What is particularly notable in the history of the communist experience in Romania is the absence of any well-structured reform- oriented group at the top and within society. In Romania, whether under Gheorghe Gheorghiu-Dej or Ceauşescu, the legacy of radical Stalinism was never thoroughly questioned – and could therefore not be abandoned. The Romanian communist regime did not experience a process of genuine de-Stalinization.

During the communist period, Romania suffered from the unwavering application of Leninist dogmas: forced industrialization, based upon an outdated model of economic development; the elimination of private property both in urban and rural areas combined with a merciless policy of collectivization of agriculture; the methodic and the ever more intrusive control of the social space and the citizens’ private lives (particularly Ceauşescu’s 1966 to 1989 Draconian anti-abortion policies).

At the same time, Romanian culture and intellectuals were permanently disciplined and controlled through censorship and propaganda devised by such ideologues as Leonte Răutu and Dumitru Popescu. The RCP implemented politics of social exterminism guided by the idea of class struggle or artificially defined national interests.

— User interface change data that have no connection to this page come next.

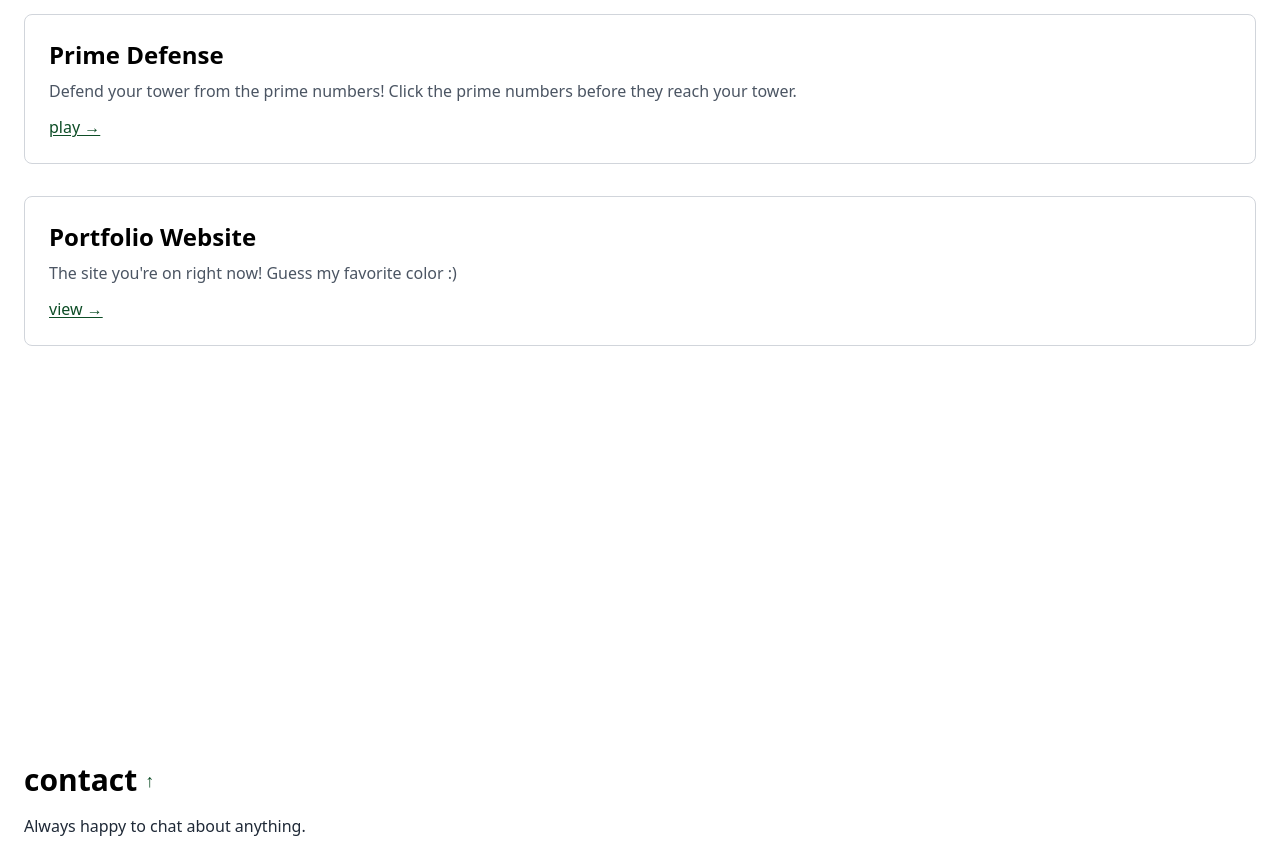
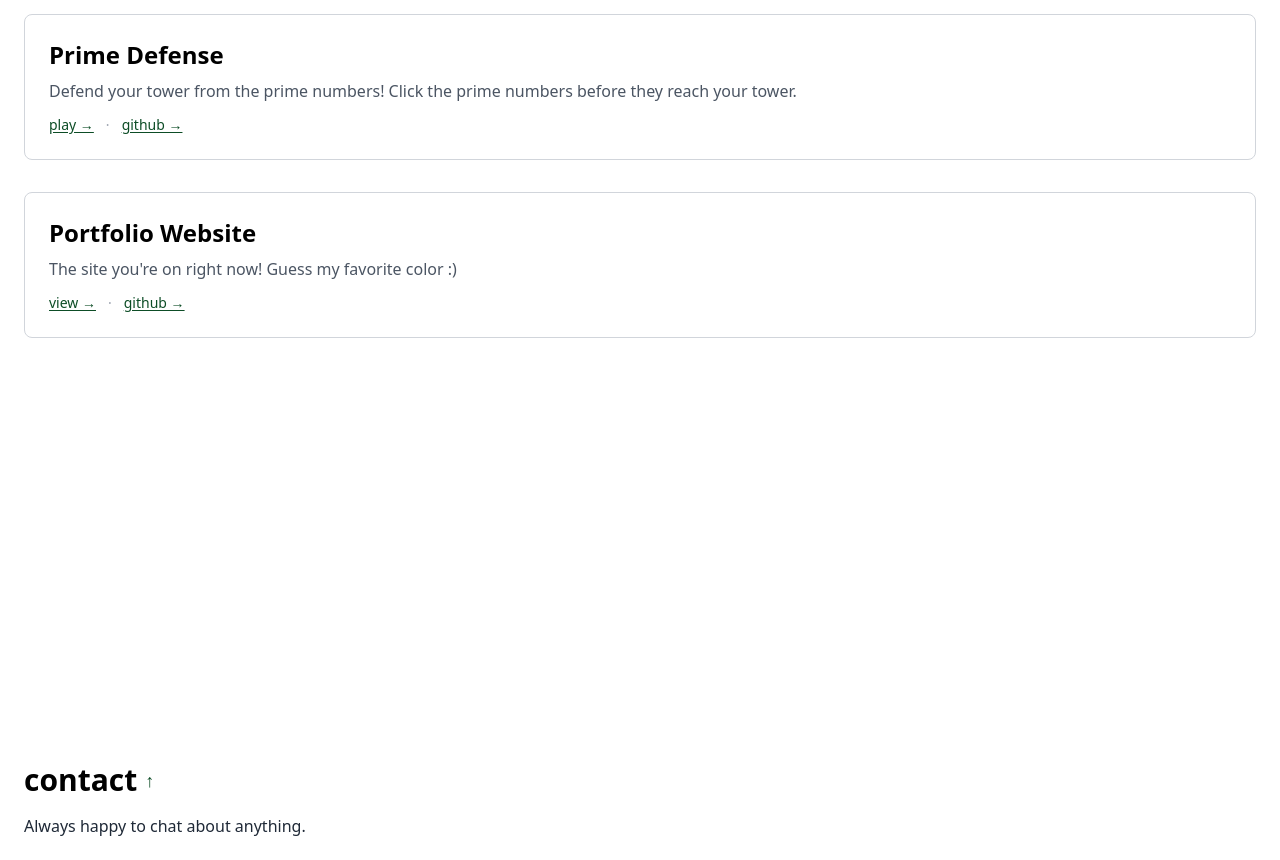
Before and after one commit to eyt44/emily-portfolio, a React (Vite) app: page / in a window 1280 px wide. Shown: the part 1734-2594 px from the top of the page. Built offline with nearby package versions, Linux system fonts and the light colour scheme.

Commit message:
Add GitHub links to projects

```diff
--- a/src/components/Projects.jsx
+++ b/src/components/Projects.jsx
@@ -12,32 +12,60 @@ export default function Projects() {
 
       <div className="space-y-8">
 
+        {/* Prime Defense */}
         <div className="border border-gray-300 p-6 rounded-lg hover:border-forest transition">
           <h3 className="text-2xl font-semibold text-black mb-2">Prime Defense</h3>
           <p className="text-gray-600 mb-3">
             Defend your tower from the prime numbers! Click the prime numbers before they reach your tower.
           </p>
+
+          <div className="flex items-center gap-3 text-forest text-sm">
             <a
               href="https://prime-defense-game-30qg576pp-emily-tians-projects.vercel.app/"
               target="_blank"
-            className="text-forest underline underline-offset-2"
+              className="underline underline-offset-2 hover:opacity-70"
             >
               play →
             </a>
+
+            <span className="text-gray-400">·</span>
+
+            <a
+              href="https://github.com/eyt44/prime-defense-game"
+              target="_blank"
+              className="underline underline-offset-2 hover:opacity-70"
+            >
+              github →
+            </a>
+          </div>
         </div>
 
+        {/* Portfolio */}
         <div className="border border-gray-300 p-6 rounded-lg hover:border-forest transition">
           <h3 className="text-2xl font-semibold text-black mb-2">Portfolio Website</h3>
           <p className="text-gray-600 mb-3">
             The site you're on right now! Guess my favorite color :)
           </p>
+
+          <div className="flex items-center gap-3 text-forest text-sm">
             <a
               href="https://emily-portfolio-teal.vercel.app/"
               target="_blank"
-            className="text-forest underline underline-offset-2"
+              className="underline underline-offset-2 hover:opacity-70"
             >
               view →
             </a>
+
+            <span className="text-gray-400">·</span>
+
+            <a
+              href="https://github.com/eyt44/emily-portfolio"
+              target="_blank"
+              className="underline underline-offset-2 hover:opacity-70"
+            >
+              github →
+            </a>
+          </div>
         </div>
 
       </div>
```
Lines whose indentation alone changed are shown as unchanged.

The Final Report of the Presidential Commission for the Analysis of the Communist Dictatorship in Romania (PCACDR) estimated that the regime’s human toll varies from 500,000 to 2,000,000 victims. This rather wide approximation originates in the systematic obstruction of the archives of the Securitate (secret police), the district attorney’s office, the militia, the border guards, the Minister of Internal Affairs, and other repressive institutions. Therefore, information on the fate of the victims is still scarce. What is now clear is the fact that they were selected on more than class bases: by occupation, ethnicity, religion, and gender.

Founded in 1921, the RCP emerged from the underground in 1944 and managed, after 1945, through deception, mobilization, and manipulation behind the protective shield of the Red Army, to become increasingly hegemonic. A coup on August 23, 1944, overthrew the pro-Nazi dictatorship of Marshal Ion Antonescu and brought Romania into the antifascist coalition.

Under the leadership of Teohari Georgescu, the communist minister of internal affairs, the elections of November 1946 were rigged, an enormous electoral fraud that permitted the RCP and its allies to take a major step toward the monopoly of power. The next step toward the “dictatorship of the proletariat” was taken when the democratic formations, the National Peasant and the National Liberal Parties, were dissolved in August 1947.

The last blow came on December 30, 1947, as King Michael was forced to abdicate. The creation of the Romanian People’s Republic was announced the same day. The 1948 forced merger of the RCP. and the Romanian Social Democratic Party into a new political formation, the Romanian Workers’ Party, concluded the process that had started in 1944 when Soviet troops occupied the country.

Click for sources of the victims of communism

Location:  Eastern Europe
Capital:  Bucharest
Communist Rule:  1947 – 1989
Status:  Fall of Ceausescu - 22.12.1989
Victims of Communism:
435 000